It is an old trick. If you cannot talk about this, elaborate on that. Ventriloquize.

“See, when it comes to it, going on living is the easier of the two options.”

What do you need to carry on except inertia?  Anything to continue. To survive is all, to carry on. And when exhausted, a ghost, a shell, you mark attendance. To be there, at least. Graffiti. I was here. When the road forks, you fork too. Make a scion of yourself, a could-be, give it to the wind. Take this offering. Then what is left carries on.

But for some others, to carry on is amputation of personhood, a slow stifling of soul itself. Because you’ve lost so much stuffing at each divergence, bit by bit you crumple. The breeze carries bits of you, strawman, and one day a sudden gust of wind marks where you’ve gone.

I suppose the bravery here would be to resist the great temptation to be whole and go completely, one way or another, not to distribute yourself. For it is so very tempting to plunge in, and hey voilà, you are renewed, all in. But then, it takes less and less for the less that is left to carry on. Chop-chop, chop oneself. Little shavings along the way into Hansel and Gretel’s forest. And there isn’t any way out, only back. But the breeze has carried off bits of you and one day you crumple. Strawman.

Either way, it takes much to break loose.

The unnameable one


Because you do not exist, I make and name you frequently. You are all the possibilities that the wind took, all the selves others could not become. You are all that I am, if I could be, I.

I name you, in thought, to be in deed that which I wish to be. The unattainable, the one who belongs to none.

My other self, because you are not I, you are freedom. Each ‘kshay’ from this life’s accounting is an offering to you.

I make you, fragment by fragment, in defiance of the laws of loss. Ichchhakrito, you are that which does not diminish.

I turn you away, for you are perfect and do not need my work. I am here for imperfect things.

You are that which I leave behind,






Vergil, to Lavinia, in Ursula K. Le Guin’s _Lavinia_: “Oh my dear…my unfinished, my incomplete, my unfulfilled. Child I never had. Come back once more.”

Lavinia, in response: “I will.” [p68].





Things greater than love

Some of us decipher what we must do within the confines of community, tradition and good order, others must obey the lack of confines and the contours of known lovings.

We are leaves in history, in time, and our guises of men and women are rags on wisps of straw.


The unbelonging comes slowly. Like water on rock. You become the fertile river bed, life giver where you once rose above it all. Little by little the winding sheet, drop by drop the river. And then you find that you stand on the other bank of the river from all that you thought ‘yourself.’ You change.

In time you realize that there are things greater than those you love, that go further than forms of togetherness. You taste the skin of freedom. Strange fruit.

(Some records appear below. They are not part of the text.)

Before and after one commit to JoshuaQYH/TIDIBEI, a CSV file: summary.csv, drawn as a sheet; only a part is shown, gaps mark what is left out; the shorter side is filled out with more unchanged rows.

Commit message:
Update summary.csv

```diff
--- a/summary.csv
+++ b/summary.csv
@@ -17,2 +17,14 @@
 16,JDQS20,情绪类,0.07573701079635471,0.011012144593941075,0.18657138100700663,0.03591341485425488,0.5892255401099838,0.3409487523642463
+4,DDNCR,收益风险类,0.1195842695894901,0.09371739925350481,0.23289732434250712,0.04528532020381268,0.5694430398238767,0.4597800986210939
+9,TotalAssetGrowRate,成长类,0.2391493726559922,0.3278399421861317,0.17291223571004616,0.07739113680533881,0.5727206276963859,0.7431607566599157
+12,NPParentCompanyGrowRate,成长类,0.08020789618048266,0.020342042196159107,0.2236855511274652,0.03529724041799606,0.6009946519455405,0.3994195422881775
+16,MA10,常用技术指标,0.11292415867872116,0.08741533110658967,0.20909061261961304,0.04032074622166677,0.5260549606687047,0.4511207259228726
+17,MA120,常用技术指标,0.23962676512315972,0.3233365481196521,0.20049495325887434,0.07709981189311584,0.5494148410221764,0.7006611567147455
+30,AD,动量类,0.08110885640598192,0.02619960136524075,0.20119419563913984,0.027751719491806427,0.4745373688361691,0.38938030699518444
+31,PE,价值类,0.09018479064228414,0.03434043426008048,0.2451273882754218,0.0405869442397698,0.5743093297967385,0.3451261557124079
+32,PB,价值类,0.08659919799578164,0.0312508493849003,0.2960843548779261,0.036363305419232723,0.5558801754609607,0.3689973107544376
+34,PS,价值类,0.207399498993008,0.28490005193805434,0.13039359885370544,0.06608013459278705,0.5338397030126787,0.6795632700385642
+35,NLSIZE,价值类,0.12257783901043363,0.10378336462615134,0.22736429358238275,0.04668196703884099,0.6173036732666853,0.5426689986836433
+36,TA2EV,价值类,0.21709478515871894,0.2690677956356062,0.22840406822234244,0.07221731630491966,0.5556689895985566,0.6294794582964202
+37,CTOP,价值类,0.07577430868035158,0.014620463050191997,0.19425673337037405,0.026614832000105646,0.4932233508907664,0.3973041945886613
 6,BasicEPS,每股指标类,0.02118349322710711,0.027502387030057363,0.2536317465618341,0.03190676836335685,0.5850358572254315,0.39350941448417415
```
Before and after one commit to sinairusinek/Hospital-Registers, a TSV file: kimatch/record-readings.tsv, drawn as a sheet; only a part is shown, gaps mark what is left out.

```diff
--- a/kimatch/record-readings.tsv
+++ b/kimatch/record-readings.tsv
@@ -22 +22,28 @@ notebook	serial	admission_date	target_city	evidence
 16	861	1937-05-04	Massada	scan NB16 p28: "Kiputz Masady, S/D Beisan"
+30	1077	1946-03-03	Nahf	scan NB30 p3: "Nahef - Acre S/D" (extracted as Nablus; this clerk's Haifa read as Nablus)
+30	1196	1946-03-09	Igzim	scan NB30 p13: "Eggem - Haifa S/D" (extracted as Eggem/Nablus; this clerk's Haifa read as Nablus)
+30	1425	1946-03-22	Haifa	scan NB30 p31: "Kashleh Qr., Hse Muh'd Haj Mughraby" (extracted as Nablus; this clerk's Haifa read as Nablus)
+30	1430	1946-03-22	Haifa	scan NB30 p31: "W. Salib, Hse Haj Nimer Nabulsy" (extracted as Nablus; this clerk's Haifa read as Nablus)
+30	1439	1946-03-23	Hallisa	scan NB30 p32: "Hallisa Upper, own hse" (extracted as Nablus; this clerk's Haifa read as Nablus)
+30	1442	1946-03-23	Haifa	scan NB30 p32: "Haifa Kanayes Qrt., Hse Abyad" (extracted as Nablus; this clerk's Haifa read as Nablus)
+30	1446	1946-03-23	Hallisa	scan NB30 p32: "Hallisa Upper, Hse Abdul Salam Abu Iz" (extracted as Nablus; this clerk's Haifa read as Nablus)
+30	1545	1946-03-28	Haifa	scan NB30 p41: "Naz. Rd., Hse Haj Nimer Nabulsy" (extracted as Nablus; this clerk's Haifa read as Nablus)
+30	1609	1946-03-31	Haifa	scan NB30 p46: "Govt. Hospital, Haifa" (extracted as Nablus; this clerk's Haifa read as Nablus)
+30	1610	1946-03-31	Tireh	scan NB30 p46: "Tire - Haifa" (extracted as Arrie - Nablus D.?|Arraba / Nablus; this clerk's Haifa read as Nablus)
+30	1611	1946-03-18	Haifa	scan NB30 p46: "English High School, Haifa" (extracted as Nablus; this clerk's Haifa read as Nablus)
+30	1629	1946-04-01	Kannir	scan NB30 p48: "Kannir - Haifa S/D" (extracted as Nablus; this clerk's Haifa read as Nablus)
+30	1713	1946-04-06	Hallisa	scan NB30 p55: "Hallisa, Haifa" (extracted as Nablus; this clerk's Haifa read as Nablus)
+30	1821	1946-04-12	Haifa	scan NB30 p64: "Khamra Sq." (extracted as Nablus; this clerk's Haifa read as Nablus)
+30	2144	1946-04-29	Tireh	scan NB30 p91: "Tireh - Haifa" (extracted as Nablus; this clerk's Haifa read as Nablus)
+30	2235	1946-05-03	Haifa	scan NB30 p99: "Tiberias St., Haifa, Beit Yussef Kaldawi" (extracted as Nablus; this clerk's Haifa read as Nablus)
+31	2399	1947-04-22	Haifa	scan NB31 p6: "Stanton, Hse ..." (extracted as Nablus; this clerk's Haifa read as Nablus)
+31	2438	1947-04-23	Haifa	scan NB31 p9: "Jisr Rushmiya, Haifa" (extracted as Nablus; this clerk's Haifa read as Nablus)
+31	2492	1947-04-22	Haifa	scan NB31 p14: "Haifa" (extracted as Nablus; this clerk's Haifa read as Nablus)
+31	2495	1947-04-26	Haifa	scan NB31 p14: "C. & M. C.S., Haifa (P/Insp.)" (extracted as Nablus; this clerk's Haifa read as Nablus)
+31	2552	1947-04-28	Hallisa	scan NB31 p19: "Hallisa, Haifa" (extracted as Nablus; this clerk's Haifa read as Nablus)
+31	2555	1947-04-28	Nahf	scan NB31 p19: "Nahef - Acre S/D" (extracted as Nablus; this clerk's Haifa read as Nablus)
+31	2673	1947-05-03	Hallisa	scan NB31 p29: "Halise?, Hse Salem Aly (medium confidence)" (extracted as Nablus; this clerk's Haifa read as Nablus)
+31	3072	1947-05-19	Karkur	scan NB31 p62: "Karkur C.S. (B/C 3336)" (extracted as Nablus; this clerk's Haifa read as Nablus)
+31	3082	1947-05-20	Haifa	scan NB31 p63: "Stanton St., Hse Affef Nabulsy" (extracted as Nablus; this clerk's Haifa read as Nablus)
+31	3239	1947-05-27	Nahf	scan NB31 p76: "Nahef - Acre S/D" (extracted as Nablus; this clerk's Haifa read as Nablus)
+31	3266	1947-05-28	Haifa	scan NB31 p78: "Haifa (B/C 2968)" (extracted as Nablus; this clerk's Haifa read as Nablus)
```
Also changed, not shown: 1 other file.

You step into the vastness of spaces after a lifetime in boxed stalls, and the madness of space takes you. You are excited by the expanses you did not know existed but which affect you all the same, so that you chase the horizons, past exhaustion, unto annihilation. You no longer obey the social contracts that ensured you a bondage of love and command, and thus you become the worst of the lot. You are where you were not bred for.

Even as you step nervously, at first, the old comforts flash by: it is much to be companions, and more to be safe and prized. But the distances are relentless, and will not cease to compel you into freedom.

So, first comes awakening, then exhilaration, then ecstasy, and then annihilation.

All leads to the end, but the littler movement is a dance between persons, the larger an obeisance to the relentless self.



I wonder at those who walked into nothingness because they were unwilling to sacrifice themselves, who could surrender life but not self. In men and martyrs this is celebrated, but in instances where women (or the feminine-identified) have walked away from their ordained life in order to save their selves the pronouncements become less celebratory, especially when the seeker has had to either renounce love whole or watch it being destroyed.

[Consider a few fictional examples : Laura Brown (played by Julianne Moore) in _The Hours_ and Woolf herself. Consider Edna Pontellier who walks into the water in _The Awakening_. Consider Maya at the end of Mira Nair’s _KamaSutra_ when she walks away after her lover has been crushed under an elephant’s feet. Or, in real life, H.D. herself, one of many, she who sought to see so far.]